Walking into Chiba Bar in downtown Colorado Springs, the smell of someone who wore too much AXE body spray immediately overwhelmed me, leaving a familiar high-school musk all around. Then there were lights layering the room — first blue around the steps and bar, then red shining over the countertop from a mysterious neon sign, and then soft, white hanging lights and a twisting wire chandelier, with candles flickering between it all. It wasn’t so much a triggering American-flag aesthetic, but the feeling as if I’d just put on old paper 3D glasses.
Chiba Bar is a beautiful experiment in elevating aesthetics, drinks, and dining to complementary levels. In the location of the former V-Bar, Chiba Bar is a techno/cyber-punk Japanese fusion establishment that pays a high amount of attention to quality. Anime silently plays on large televisions, casting blue light over cyberpunk murals and framed artwork, and a DJ wearing an argyle quarter-zip sweater sways over a turntable at the front, playing a set of techno music.
Better yet, all these sources of stimuli are not overwhelming. The space in the bar is organized to provide two areas that are only somewhat connected by the bar — one that is more private with tall, black leather booths, and another with open tables and a small dance floor. Surprisingly, the music doesn’t make it hard to have conversation when situated in the more private area, even with plenty of conversation pouring from the other room.
Then there is the dining experience. The menu is small and primarily Japanese cuisine-centered, featuring bowls, deconstructed dishes, and sushi rolls that change regularly. I had the pleasure on another occasion to try a sushi roll that featured lobster, and the presentation and taste of the roll was very haute. The waiters are patient and love to explain all components of a dish, which makes it an intimate and high-dining experience.
My favorite thing about this bar, though, is the drinks. With a wide variety of cocktails, many of which feature gin, a decent list of beers, and several Japanese whiskeys, it is a truly well-rounded menu. Most cocktails, but not all, are Japanese-fusion, and at around $10, I would say they are worth it. They also feature daily deals that change regularly, including half-off certain cocktails around dinnertime. In the future, I want to return here for Geeks Who Drink night, held on Wednesdays — partly for the trivia, but mostly out of intrigue as to what drink specials there are.
Gin is my go-to liquor, and this drink is a wonderful feature of it. It is an earthy citrus cocktail, a sort of gin mojito. It is made of gin, lychee, yuzu, and a shiso leaves. Shiso is a Japanese variety of mint, and the lychee and yuzu provide the acidic citrus flavors. The drink presents itself in waves: first the lychee, then the yuzu, with the gin and shiso suddenly appearing at the back of the tongue. It has a light and refreshing smell and a beautiful lemonade color contrasted against a bright green shiso leaf.
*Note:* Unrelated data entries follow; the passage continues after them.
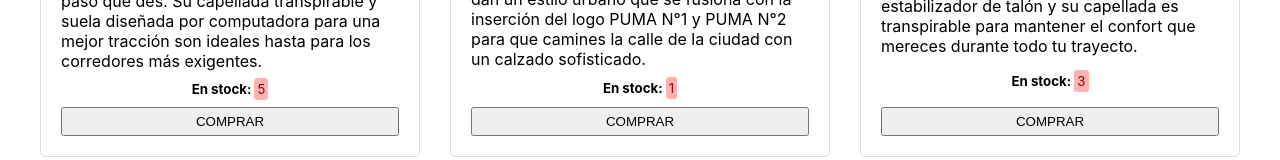
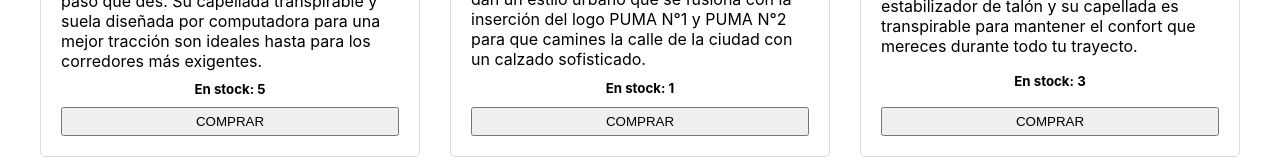
Before and after one commit to FedericohMartin/Front3_Parcial, a React (Create React App) app: page / in a window 1280 px wide. Shown: the part 275-435 px from the top of the page. Built offline with nearby package versions, Linux system fonts and the light colour scheme.

Commit message:
fix stock color with conditional Span

```diff
--- a/src/App.js
+++ b/src/App.js
@@ -15,7 +15,6 @@ function App() {
 
   function addCounter() {
     setCounter(counter + 1)
-    console.log('Incrementando counter en App')
   }
 
   return (
--- a/src/components/Item.js
+++ b/src/components/Item.js
@@ -26,7 +26,7 @@ export default function Item({addCounter, key, name, description, stockInit }) {
     <div className='producto'>
       <h3>{name}</h3>
       <p>{description}</p>
-      <h5>En stock: <span>{stock < 1 ? "Agotado" : stock}</span></h5>
+      <h5>En stock: {stock<1 ? <span >Agotado</span> : stock}</h5>
       {stock > 0
       ? <button onClick={() => onClickHandler()}>COMPRAR</button>
       : <button disabled>SIN STOCK</button>
--- a/src/index.css
+++ b/src/index.css
@@ -3,6 +3,7 @@
   margin: 0;
   box-sizing: border-box;
 }
+
 body {
   margin: 0;
   font-family: -apple-system, BlinkMacSystemFont, 'Segoe UI', 'Roboto', 'Oxygen',
@@ -48,6 +49,7 @@ header p span {
 .producto img{
   width: 200px;
 }
+
 .producto h5{
   text-align: center;
 }
@@ -59,6 +61,7 @@ header p span {
   color: rgb(155, 0, 0);
   border-radius: 3px;
 }
+
 .producto button{
   padding: 5px;
   text-transform: uppercase;
```
Also changed, not shown: demoReactFE3.gif (deleted).
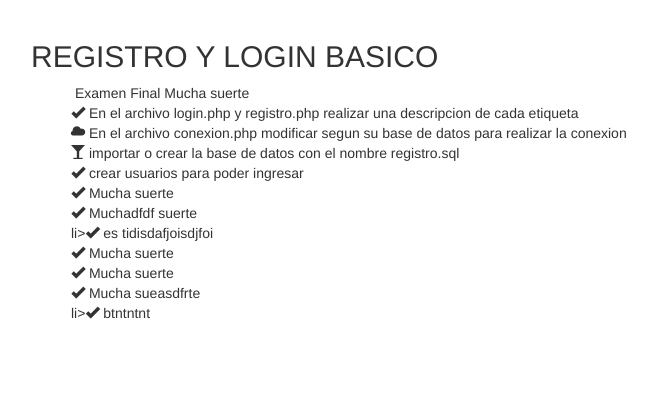
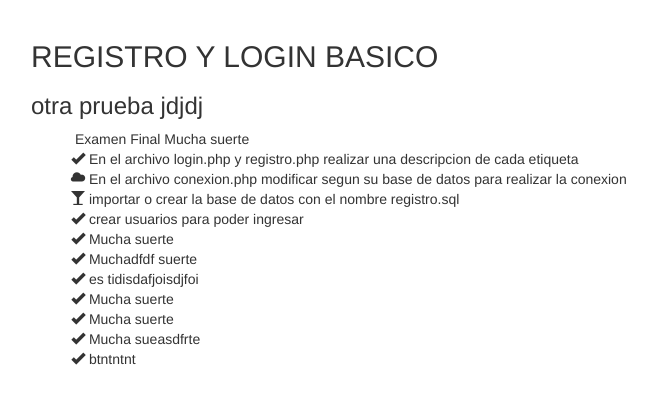
Before and after one commit to world-chavez/Login, a PHP site: page / in a window 1280 px wide. Shown: the part 52-456 px from the top of the page, without its empty margins (39-696 px from the left). Run offline with PHP 8.4, Linux system fonts and the light colour scheme.

Commit message:
esta actualizacion contiene otro titulo

```diff
--- a/index.php
+++ b/index.php
@@ -12,6 +12,7 @@ session_start();
 	<div class="row">
 	<div class="col-md-12">
 			<h2>REGISTRO Y LOGIN BASICO</h2>
+			<h3>otra prueba jdjdj</h3>
 
 
 
@@ -23,11 +24,11 @@ session_start();
 			<li><i class="glyphicon glyphicon-ok"></i> crear usuarios para poder ingresar</li>
 			<li><i class="glyphicon glyphicon-ok"></i> Mucha suerte</li>
 				<li><i class="glyphicon glyphicon-ok"></i> Muchadfdf suerte</li>
-				li><i class="glyphicon glyphicon-ok"></i> es tidisdafjoisdjfoi </li>
+				<li><i class="glyphicon glyphicon-ok"></i> es tidisdafjoisdjfoi </li>
 					<li><i class="glyphicon glyphicon-ok"></i>  Mucha suerte</li>
 						<li><i class="glyphicon glyphicon-ok"></i> Mucha suerte</li>
 							<li><i class="glyphicon glyphicon-ok"></i> Mucha sueasdfrte</li>
-							li><i class="glyphicon glyphicon-ok"></i> btntntnt</li>
+							<li><i class="glyphicon glyphicon-ok"></i> btntntnt</li>
 			</ul>
 
 	</div>
```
I would highly recommend this drink for anyone who enjoys gin but doesn’t want the carbonation of a gin and tonic.
This is a beautiful drink. It is served in a martini glass, and in the middle of the clear cocktail sits a frozen cube of cucumber. The large cucumber ice cube gives a geometric aesthetic to the drink that I love. It is a spinoff a vodka martini, containing Sake as well as vodka, with a dash of yuzu. This is the first martini I’ve ever really enjoyed to the full extent. It’s fresh, and the sake adds a lot of sweetness that the melting cube of cucumber adds to. The yuzu is left in the aftertaste, which makes me want to keep sipping on it, cutting at the bite of vodka. If you really love cucumber, I suggest letting this drink sit for a little while to let the cucumber flavor infuse into the drink, as it takes time to do so.